Did you know that the Bowman Observatory in front of Julian Curtiss School is open to the public on the 2nd and 4th Tuesday of the month when skies are clear? Tuesday, Feb. 11 is a 2nd Tuesday and the forecast is for clear skies. Rick Bria plans to open the observatory for stargazing from 7-9pm.
It’s school vacation week and if you’re looking for something cool to do with the kids, this is fun, educational and free!
In fact, if you’ve never visited the observatory, this is one of the best perks we have in Greenwich.
Rick Bria, who found his passion for astronomy at Greenwich High School back in the 70s, is the designated observatory keyholder and he is the ideal host on open telescope nights.
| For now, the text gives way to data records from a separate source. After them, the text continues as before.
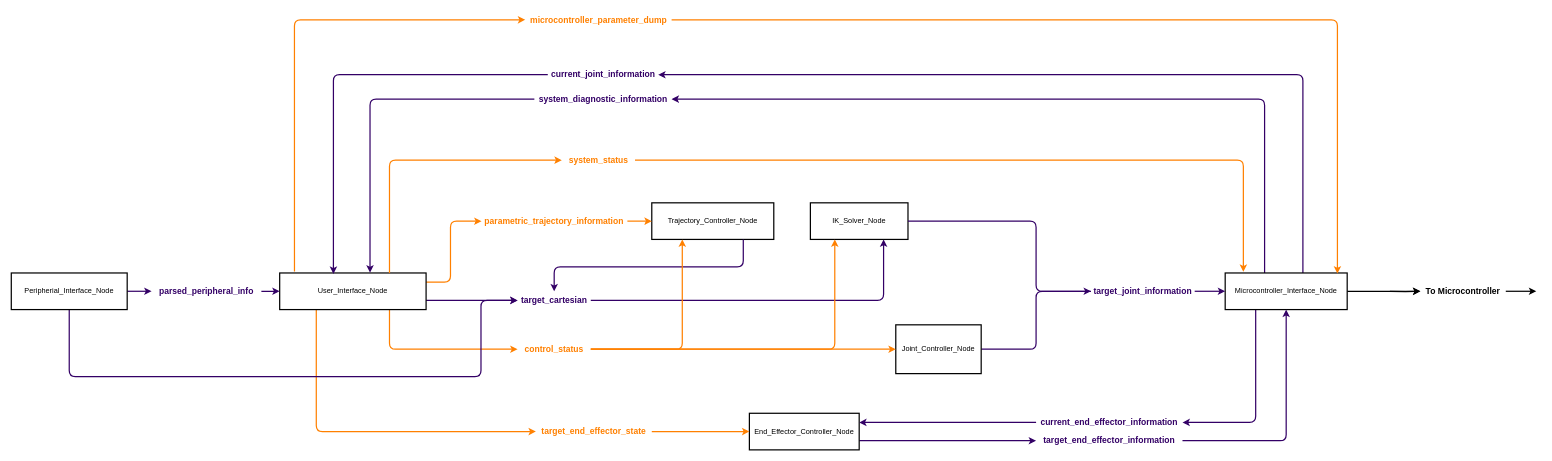
Above: project_documents/model_ROS_diagram.drawio in darudecookie/V2-Robot-Arm (draw.io), before the change. Source tidied: cells renumbered, new cells numbered last; positions are measured from the earlier drawing's top-left corner, leaving out a move shared by most shapes. Both pictures are drawn from the tidied source at 61%, with x=0, y=0 at pixel (11, 10).
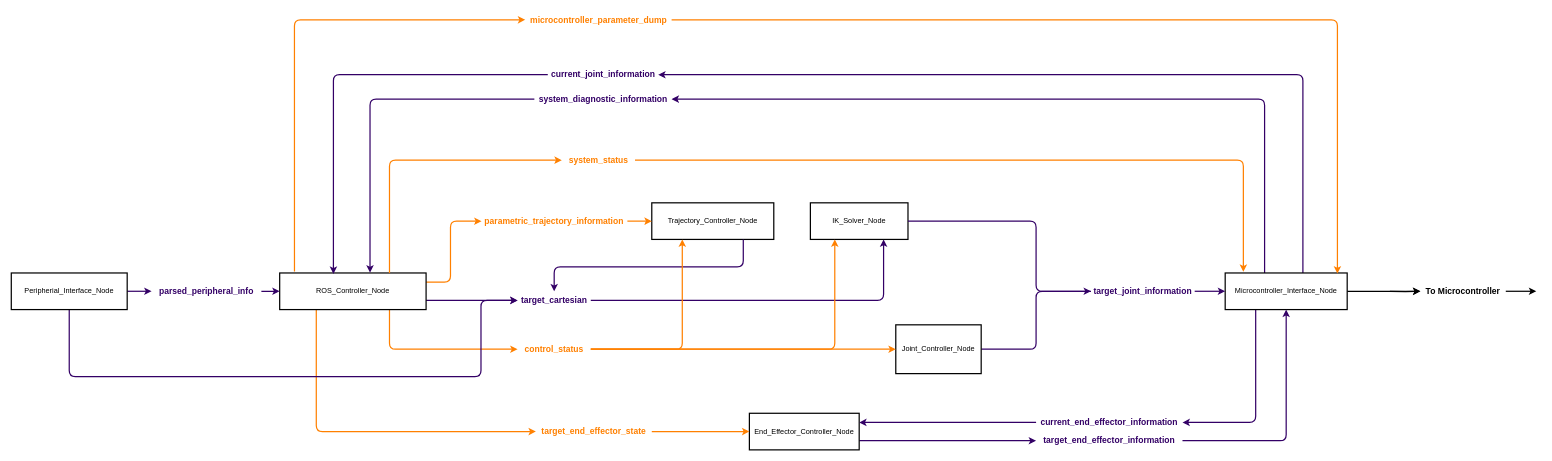
After the change.

Commit message (it also covers changes not shown here):
created model gui layout; updated testing to new library (not working rn)

Change to the diagram source:
```diff
@@
-    <mxCell id="13" value="&lt;div&gt;User_Interface_Node&lt;/div&gt;" style="rounded=0;whiteSpace=wrap;html=1;strokeWidth=2;" parent="1" vertex="1">
+    <mxCell id="13" value="ROS_Controller_Node" style="rounded=0;whiteSpace=wrap;html=1;strokeWidth=2;" parent="1" vertex="1">
       <mxGeometry x="440" y="430" width="240" height="60" as="geometry" />
     </mxCell>
```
The Bowman Observatory, with its shiny new dome, turns 73 this year, and, like an heirloom passed from generation to generation, it has a unique story. Situated atop a small knoll outside Julian Curtiss School, the observatory, sited perfectly for star gazing, was constructed 1941 and the adjacent schoolhouse opened in 1946.
Owned by the Board of Education, the observatory is named after, Dr. J. Edgar Bowman, the Greenwich resident who donated the original telescope. The observatory itself was the brainchild of Alden Smith, the science teacher who nurtured the project from dream to reality.
When work began on the observatory in 1941, townspeople guessed it might be a silo or a fort for the war effort. Speculation may have continued for some time, considering the project seems to have stalled a while. In the spring of 1943, nearly two years after ground broke, Greenwich Time published a letter to the Board of Education from the Carpenters Local Union 196 offering their services, for free, to finish construction on the “telescope house.” The same article included the Board of Education’s reply declining the offer, indicating that “on the 15th of March, the Board of Estimate appropriated funds for the completion of the observatory, so your very kind offer is not necessary.”
Much has changed in the field of astronomy in 73 years and many telescopes are operated remotely. Distant stars are often viewed on computer monitors, but nothing replaces the anticipation of walking up the hill on a clear night to the Bowman Observatory.
See you Tuesday night.
The Bowman Observatory is located just inside the north entrance to Julian Curtiss School, 180 East Elm Street.